→ **Work to complete**: Among the entries that follow, find every line with the word "Signatur" and copy it.

→ **Task material**:

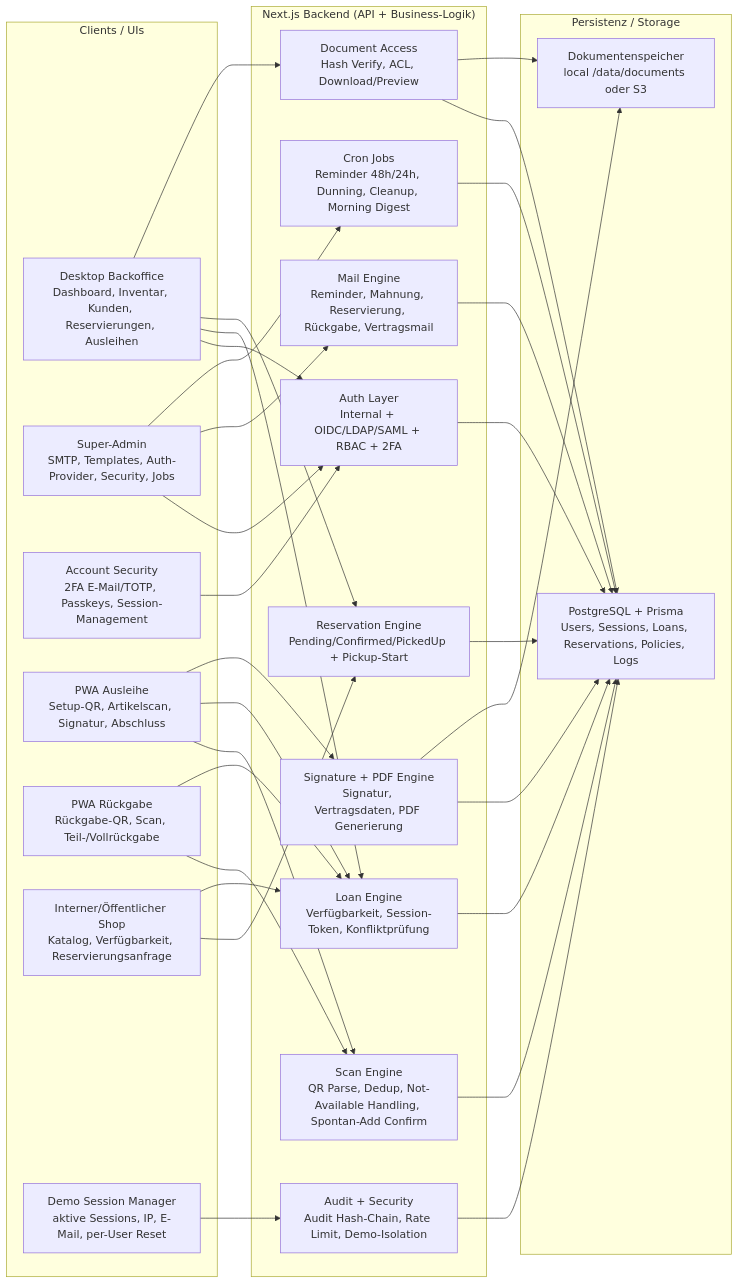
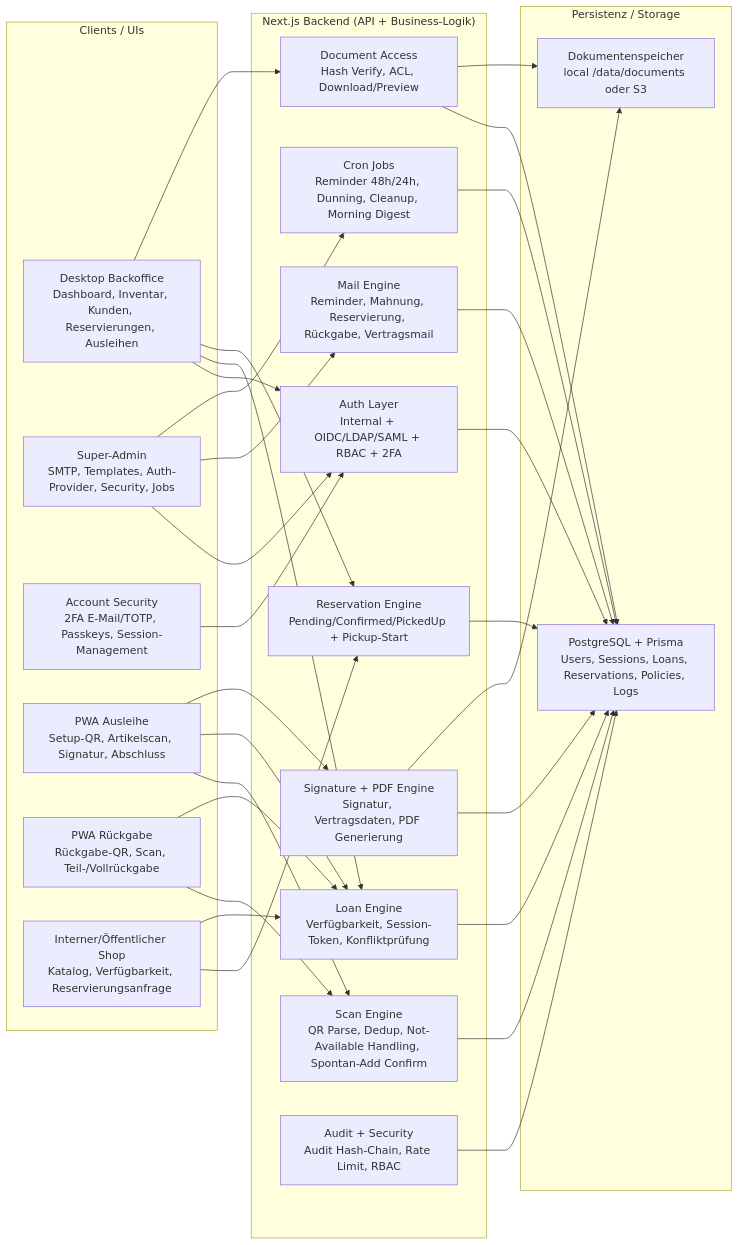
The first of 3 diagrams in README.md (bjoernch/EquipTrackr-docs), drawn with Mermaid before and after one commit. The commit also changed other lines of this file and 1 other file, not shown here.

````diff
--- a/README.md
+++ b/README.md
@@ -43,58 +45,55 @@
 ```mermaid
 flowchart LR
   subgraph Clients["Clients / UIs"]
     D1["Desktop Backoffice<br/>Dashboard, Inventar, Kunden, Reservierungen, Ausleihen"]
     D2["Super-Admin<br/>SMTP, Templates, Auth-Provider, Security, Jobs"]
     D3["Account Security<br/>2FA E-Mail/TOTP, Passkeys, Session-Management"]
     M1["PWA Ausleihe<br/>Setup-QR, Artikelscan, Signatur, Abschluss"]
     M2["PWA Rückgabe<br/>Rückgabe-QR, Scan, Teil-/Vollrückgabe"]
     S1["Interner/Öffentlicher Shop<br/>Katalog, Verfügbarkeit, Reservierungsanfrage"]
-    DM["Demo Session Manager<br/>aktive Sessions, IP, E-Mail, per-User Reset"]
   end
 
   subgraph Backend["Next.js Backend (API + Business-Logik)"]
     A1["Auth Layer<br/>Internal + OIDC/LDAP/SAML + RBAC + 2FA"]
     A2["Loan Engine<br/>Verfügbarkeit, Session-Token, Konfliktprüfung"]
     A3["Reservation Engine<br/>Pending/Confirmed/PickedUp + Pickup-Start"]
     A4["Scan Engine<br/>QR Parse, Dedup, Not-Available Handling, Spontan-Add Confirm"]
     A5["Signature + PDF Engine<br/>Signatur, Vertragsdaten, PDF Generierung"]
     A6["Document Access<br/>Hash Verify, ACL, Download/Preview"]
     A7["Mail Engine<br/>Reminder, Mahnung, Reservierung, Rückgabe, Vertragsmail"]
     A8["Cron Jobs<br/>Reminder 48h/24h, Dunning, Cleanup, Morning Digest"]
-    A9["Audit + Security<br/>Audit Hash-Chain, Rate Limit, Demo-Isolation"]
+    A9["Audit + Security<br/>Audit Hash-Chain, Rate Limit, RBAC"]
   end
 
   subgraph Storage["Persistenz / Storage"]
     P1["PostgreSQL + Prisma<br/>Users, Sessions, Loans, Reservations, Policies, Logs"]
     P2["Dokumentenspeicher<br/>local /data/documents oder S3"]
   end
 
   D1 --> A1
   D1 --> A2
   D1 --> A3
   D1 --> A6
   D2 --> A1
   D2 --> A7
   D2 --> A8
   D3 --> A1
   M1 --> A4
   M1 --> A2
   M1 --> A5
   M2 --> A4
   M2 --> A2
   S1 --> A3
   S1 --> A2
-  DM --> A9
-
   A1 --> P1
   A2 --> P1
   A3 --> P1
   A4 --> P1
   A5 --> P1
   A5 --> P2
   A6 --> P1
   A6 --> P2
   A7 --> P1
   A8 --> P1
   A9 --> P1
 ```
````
---
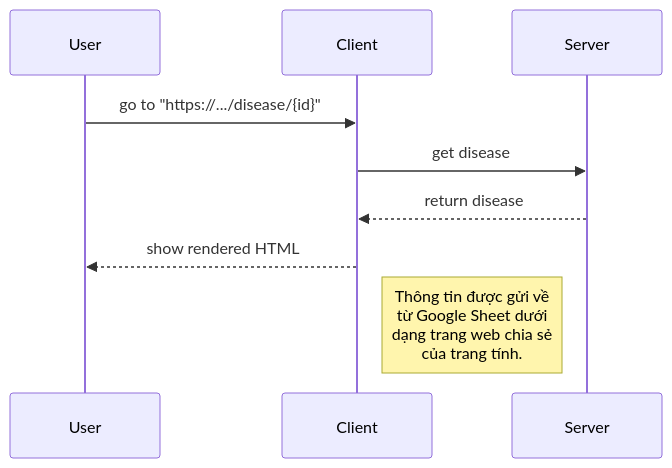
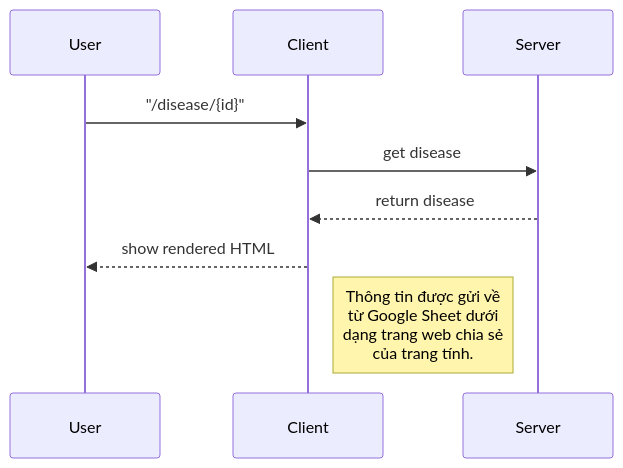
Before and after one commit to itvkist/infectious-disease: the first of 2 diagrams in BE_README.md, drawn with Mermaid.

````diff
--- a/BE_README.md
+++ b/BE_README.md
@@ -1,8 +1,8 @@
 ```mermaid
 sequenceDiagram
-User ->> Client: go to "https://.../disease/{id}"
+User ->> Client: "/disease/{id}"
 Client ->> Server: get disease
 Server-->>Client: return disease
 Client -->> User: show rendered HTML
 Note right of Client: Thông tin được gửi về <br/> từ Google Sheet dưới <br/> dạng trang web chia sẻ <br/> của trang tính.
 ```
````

→ **Your response**:
     M1["PWA Ausleihe<br/>Setup-QR, Artikelscan, Signatur, Abschluss"]
     A5["Signature + PDF Engine<br/>Signatur, Vertragsdaten, PDF Generierung"]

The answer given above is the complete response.